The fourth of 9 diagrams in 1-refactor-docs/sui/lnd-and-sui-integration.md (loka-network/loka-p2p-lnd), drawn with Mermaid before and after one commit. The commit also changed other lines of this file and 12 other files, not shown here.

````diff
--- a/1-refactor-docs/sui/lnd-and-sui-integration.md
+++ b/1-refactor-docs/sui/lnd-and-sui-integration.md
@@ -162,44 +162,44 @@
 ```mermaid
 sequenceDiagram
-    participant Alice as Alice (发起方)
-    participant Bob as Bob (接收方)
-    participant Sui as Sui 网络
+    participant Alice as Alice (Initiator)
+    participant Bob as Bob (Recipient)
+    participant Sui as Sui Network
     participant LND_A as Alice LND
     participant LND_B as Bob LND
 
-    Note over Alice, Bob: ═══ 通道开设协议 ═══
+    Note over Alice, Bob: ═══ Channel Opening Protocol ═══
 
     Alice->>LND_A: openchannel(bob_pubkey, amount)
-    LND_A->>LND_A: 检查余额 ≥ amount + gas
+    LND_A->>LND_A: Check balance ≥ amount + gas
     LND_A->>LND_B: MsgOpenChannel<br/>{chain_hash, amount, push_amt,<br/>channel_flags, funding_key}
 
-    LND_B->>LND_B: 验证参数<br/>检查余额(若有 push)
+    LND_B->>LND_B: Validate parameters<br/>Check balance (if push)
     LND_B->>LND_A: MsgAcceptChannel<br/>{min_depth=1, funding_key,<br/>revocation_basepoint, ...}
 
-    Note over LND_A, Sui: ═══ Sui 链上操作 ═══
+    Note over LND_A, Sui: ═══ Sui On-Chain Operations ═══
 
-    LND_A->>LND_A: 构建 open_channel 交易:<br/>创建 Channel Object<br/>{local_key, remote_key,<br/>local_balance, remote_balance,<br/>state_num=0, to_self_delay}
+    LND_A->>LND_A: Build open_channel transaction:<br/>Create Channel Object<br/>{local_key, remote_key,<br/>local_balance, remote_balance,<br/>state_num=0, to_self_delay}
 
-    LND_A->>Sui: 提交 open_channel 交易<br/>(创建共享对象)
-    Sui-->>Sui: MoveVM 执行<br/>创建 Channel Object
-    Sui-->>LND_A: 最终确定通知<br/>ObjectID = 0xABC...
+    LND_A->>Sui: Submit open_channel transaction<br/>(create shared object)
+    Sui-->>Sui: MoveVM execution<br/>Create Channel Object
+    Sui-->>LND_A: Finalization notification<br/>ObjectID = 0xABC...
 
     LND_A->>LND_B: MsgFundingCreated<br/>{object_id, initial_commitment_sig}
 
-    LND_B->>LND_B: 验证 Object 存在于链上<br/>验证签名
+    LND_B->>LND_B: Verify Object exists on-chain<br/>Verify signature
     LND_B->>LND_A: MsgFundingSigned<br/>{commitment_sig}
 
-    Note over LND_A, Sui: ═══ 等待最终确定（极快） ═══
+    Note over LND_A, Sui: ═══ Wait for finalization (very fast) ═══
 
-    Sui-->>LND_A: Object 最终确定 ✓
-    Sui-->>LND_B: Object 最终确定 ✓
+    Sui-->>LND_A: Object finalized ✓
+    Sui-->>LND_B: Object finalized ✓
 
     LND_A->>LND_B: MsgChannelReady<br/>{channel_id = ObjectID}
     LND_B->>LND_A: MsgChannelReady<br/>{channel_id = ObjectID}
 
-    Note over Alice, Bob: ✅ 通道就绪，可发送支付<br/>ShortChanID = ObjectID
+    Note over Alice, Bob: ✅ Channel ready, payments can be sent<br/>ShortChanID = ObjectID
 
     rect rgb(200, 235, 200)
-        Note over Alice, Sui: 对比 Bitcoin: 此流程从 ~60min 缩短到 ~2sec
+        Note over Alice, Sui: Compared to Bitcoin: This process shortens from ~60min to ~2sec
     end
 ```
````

(Work instructions) Exact copies of the lines from the one holding "execution<br/>Create Channel Object" to the end of the entries are all that should be written.

(Expected answer)
+    Sui-->>Sui: MoveVM execution<br/>Create Channel Object
+    Sui-->>LND_A: Finalization notification<br/>ObjectID = 0xABC...
 
     LND_A->>LND_B: MsgFundingCreated<br/>{object_id, initial_commitment_sig}
 
-    LND_B->>LND_B: 验证 Object 存在于链上<br/>验证签名
+    LND_B->>LND_B: Verify Object exists on-chain<br/>Verify signature
     LND_B->>LND_A: MsgFundingSigned<br/>{commitment_sig}
 
-    Note over LND_A, Sui: ═══ 等待最终确定（极快） ═══
+    Note over LND_A, Sui: ═══ Wait for finalization (very fast) ═══
 
-    Sui-->>LND_A: Object 最终确定 ✓
-    Sui-->>LND_B: Object 最终确定 ✓
+    Sui-->>LND_A: Object finalized ✓
+    Sui-->>LND_B: Object finalized ✓
 
     LND_A->>LND_B: MsgChannelReady<br/>{channel_id = ObjectID}
     LND_B->>LND_A: MsgChannelReady<br/>{channel_id = ObjectID}
 
-    Note over Alice, Bob: ✅ 通道就绪，可发送支付<br/>ShortChanID = ObjectID
+    Note over Alice, Bob: ✅ Channel ready, payments can be sent<br/>ShortChanID = ObjectID
 
     rect rgb(200, 235, 200)
-        Note over Alice, Sui: 对比 Bitcoin: 此流程从 ~60min 缩短到 ~2sec
+        Note over Alice, Sui: Compared to Bitcoin: This process shortens from ~60min to ~2sec
     end
 ```
````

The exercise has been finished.